By the 7th century, Murano was a known commercial port. By the 10th century, Venice had become famous for its glassmakers. In 1291, due to the risk of fires glassmakers moved their foundries to Murano because most of the buildings in Venice were wooden.
2. The Sopranos’ Dr. Melfi swears by it.
3. Making Murano glass is a very complex process.
The glass is made from silica, which turns into liquid at high temperatures. There is a brief interval when the glass is soft before it hardens completely, which is when it’s shaped into the most complex figures you can imagine.
Get up to speed with your Murano artisans’ vocab: borselle = tongs used to hand-form the red-hot glass; canna da soffio = blowing pipe; pontello = an iron rod used for final touch-ups; scagno = a work bench; and tagianti = glass-cutting clippers.

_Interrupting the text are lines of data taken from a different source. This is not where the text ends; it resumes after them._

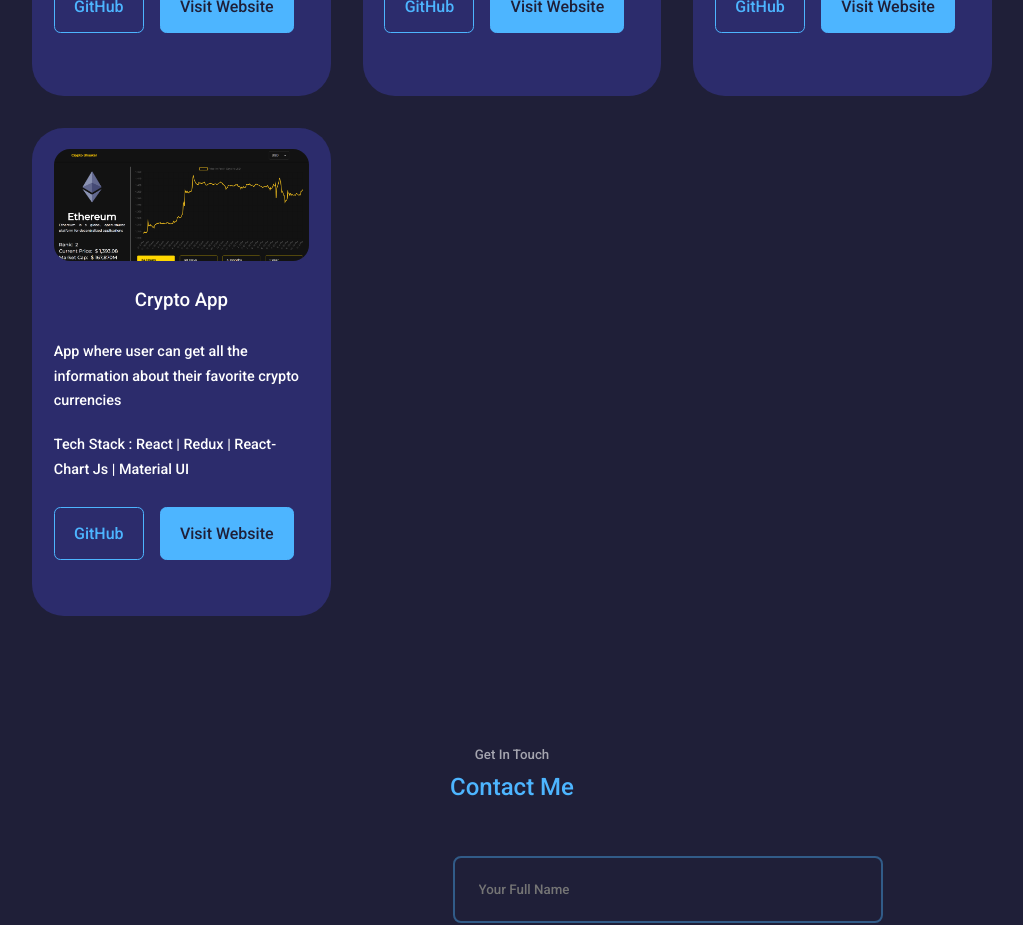
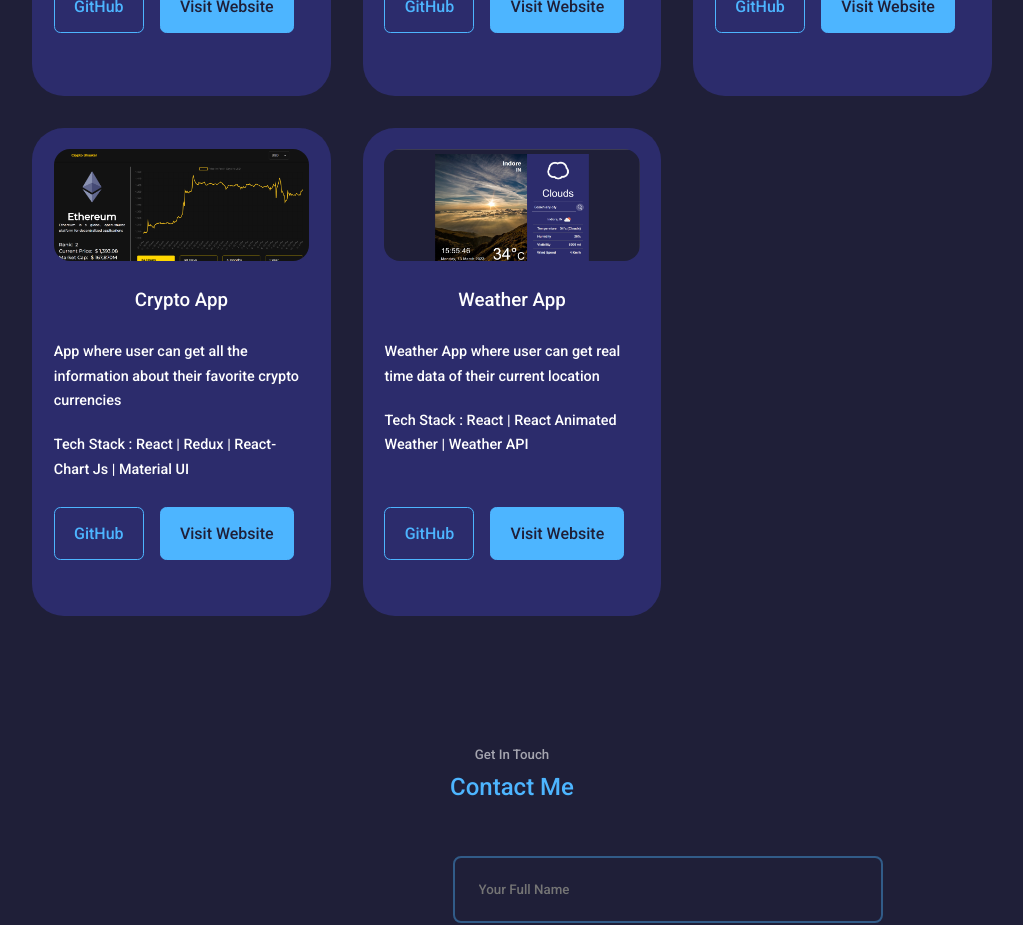
Before and after one commit to itsvikasdwivedi/Portfolio, a React (Create React App) app: page / in a window 1280 px wide. Shown: the part 2240-3165 px from the top of the page, without its empty margins (128-1151 px from the left). Built offline with nearby package versions, Linux system fonts and the light colour scheme.

Commit message:
new proj added

```diff
--- a/src/components/Projects/Portfolio.jsx
+++ b/src/components/Projects/Portfolio.jsx
@@ -1,8 +1,9 @@
 import React from 'react';
-import IMG2 from '../../Assets/Rodan.png';
-import IMG3 from '../../Assets/olx.png';
-import IMG4 from '../../Assets/netmeds.png';
-import IMG5 from '../../Assets/crypto.png';
+import IMG1 from '../../Assets/Rodan.png';
+import IMG2 from '../../Assets/olx.png';
+import IMG3 from '../../Assets/netmeds.png';
+import IMG4 from '../../Assets/crypto.png';
+import IMG5 from '../../Assets/weather.png';
 import './portfolio.css';
 
 
@@ -11,7 +12,7 @@ const Portfolio = () => {
     {
       id: 1,
       title: 'RODAN & FEILDS',
-      img: IMG2,
+      img: IMG1,
       description:
         'Rodan & Fields is an American MLM Company specializing in skincare products.',
       technologies: 'Tech Stack :  HTML | CSS | JavaScript | JSON Server | Heroku ',
@@ -21,7 +22,7 @@ const Portfolio = () => {
     {
       id: 2,
       title: 'OLX.IN',
-      img: IMG3,
+      img: IMG2,
       description: 'The OLX is a platform for buying and selling services and goods such as electronics, fashion items, furniture, household goods, cars and bikes.',
       technologies: 'Tech Stack : React | Redux | JSON Server | Styled Components | ',
       link: 'https://olx-cloneone.netlify.app/',
@@ -30,7 +31,7 @@ const Portfolio = () => {
     {
       id: 3,
       title: 'NETMEDS',
-      img: IMG4,
+      img: IMG3,
       description: 'Netmeds is one of India’s most trusted pharmacies, dispensing quality medicines at reasonable prices.',
       technologies: ' Tech Stack : React | Redux | Javascript | React.js | Chakra UI | Redux | Mongo Db |  Express',
       link: 'https://netmeds-4.netlify.app/',
@@ -39,11 +40,20 @@ const Portfolio = () => {
     {
       id: 4,
       title: 'Crypto App',
-      img: IMG5,
+      img: IMG4,
       description: 'App where user can get all the information about their favorite crypto currencies',
       technologies: 'Tech Stack : React | Redux | React-Chart Js | Material UI ',
       link: 'https://crypto-bhaskar.netlify.app/',
       github: 'https://github.com/itsvikasdwivedi/Crypto-App'
+    },
+    {
+      id: 5,
+      title: 'Weather App',
+      img: IMG5,
+      description: 'Weather App where user can get real time data of their current location',
+      technologies: 'Tech Stack : React | React Animated Weather | Weather API',
+      link: 'https://jazzy-starship-b83aef.netlify.app/',
+      github: 'https://github.com/itsvikasdwivedi/Weather-App'
     }
   ];
 
```
Also changed, not shown: src/assets/weather.png (added).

4. Murano is all about flowers.
The Millefiori technique is known for its distinctive decorative floral patterns of Venetian glassware. “Mille” (thousand) + “fiori” (flowers) = lots of happiness.

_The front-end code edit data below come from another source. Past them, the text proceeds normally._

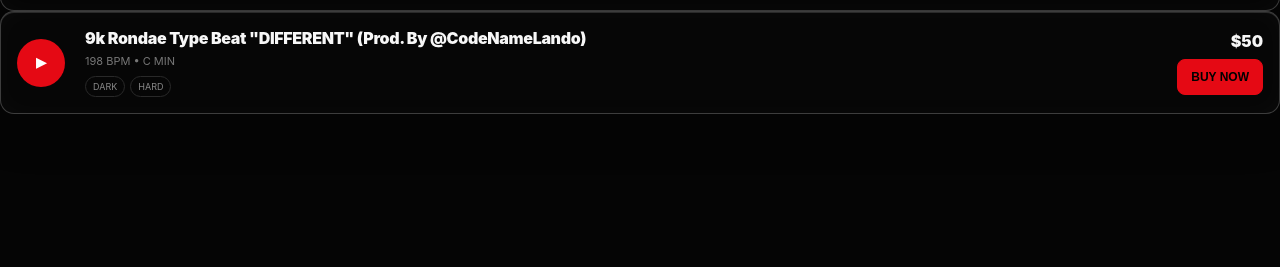
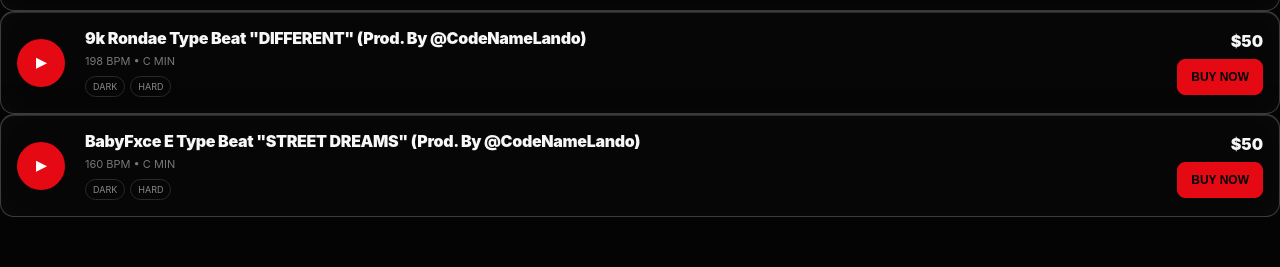
Before and after one commit to CodeNameLando/LANDO, a plain HTML site: page index.html in a window 1280 px wide. Shown: the part 1607-1874 px from the top of the page. Drawn offline with Linux system fonts and the light colour scheme.

Commit message:
Update index.html

```diff
--- a/index.html
+++ b/index.html
@@ -241,6 +241,7 @@ const beatsData=[
  {name:"9k Rondae Type Beat \"RISK\" (Prod. By @CodeNameLando)",bpm:185,key:"C MIN",tags:["DARK","HARD"],price:"$50",audio:"CodeNameLando/RISK 185bpm (Prod. By @CodeNameLando).mp3",payhip:"https://payhip.com/b/6YbVc"},
  {name:"Lil Cj Kasino Type Beat \"LOCKED IN\" (Prod. By @CodeNameLando)",bpm:142,key:"C MIN",tags:["DARK","HARD"],price:"$50",audio:"CodeNameLando/LOCKED IN 142bpm (Prod. By @CodeNameLando).mp3",payhip:"https://payhip.com/b/O2UTx"},
  {name:"9k Rondae Type Beat \"DIFFERENT\" (Prod. By @CodeNameLando)",bpm:198,key:"C MIN",tags:["DARK","HARD"],price:"$50",audio:"CodeNameLando/DIFFERENT 198bpm (Prod. By @CodeNameLando).mp3",payhip:"https://payhip.com/b/ODyl8"},
+ {name:"BabyFxce E Type Beat \"STREET DREAMS\" (Prod. By @CodeNameLando)",bpm:160,key:"C MIN",tags:["DARK","HARD"],price:"$50",audio:"CodeNameLando/STREET DREAMS 160bpm (Prod. By @CodeNameLando).mp3",payhip:"https://payhip.com/b/NYxjH"},
 ];
 
 const beatsEl=document.getElementById("beats"),filtersEl=document.getElementById("filters");
```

5. Murano lets you look through the looking-glass.
7. Murano made Chihuly.
Chihuly Over Venice was a legacy-setting project for the American glass sculptor Dale Chihuly. He studied glassblowing on the Murano island in the late 70’s and returned to his beloved Venice with a gift of a tour de force performance in the 90’s.
8. Murano is poetic.
From Mark Doty’s poem “Murano”:
“Not on of those foggy
Venetian glasses; their mineral opacity
gives back, mostly, themselves—cloudy,
unlikely as their source. Is glass
this town’s metaphor for itself?
Hallucinatory, fragile, dangerous:
distorting sulphurs and hazes,
dissolving palaces, molten appearances
on unstable ground.”
9. Murano is a birthright.
The international bestselling novel The Glassblower of Murano by Marina Fiorato tells the story of Leonora Manin who leaves London to take a job as a glassblower on Murano, her birthright. Leonora is a descendant of Corradino Manin, a fictional hero from 17th century Venice who sells his secrets to Louis XIV of France to save his daughter. Glassblowing was the lifeblood of the Venetian Republic, and if you’re a glassblower through birth that’s what you’ll do.
10. Murano’s got a big heart of glass.
Here’s what Marina Fiorato says about a piece of heart-shaped Murano jewelry, “For when she holds the glass heart in her hand she holds my own heart there too.”
11. Murano’s resilience is unbreakable.
In the 17th century, Venitian architect Josef Bellotti built a palace in Warsaw, Poland. Named after Bellotti’s homeland, the Polish capital’s neighborhood of Muranów is one of the most unique places in the world today because it is located—intentionally—on the rubble of the Warsaw Ghetto, which was completely destroyed after the 1943 uprising, becoming a symbol of the indomitableness of the human spirit.
12. Murano brings people together.
The island of Murano is an extraordinary place that linked up Europe and the Byzantine and Islamic worlds in the Middle Ages. It brought cultures together and melted them—in a glass pot.
13. Murano takes New York!
Since 2005, Murano Artisans have been offering New Yorkers and city guests hundreds of jewelry items to choose from at the Columbus Circle Holiday Market. Come get your own special piece of Murano history this winter.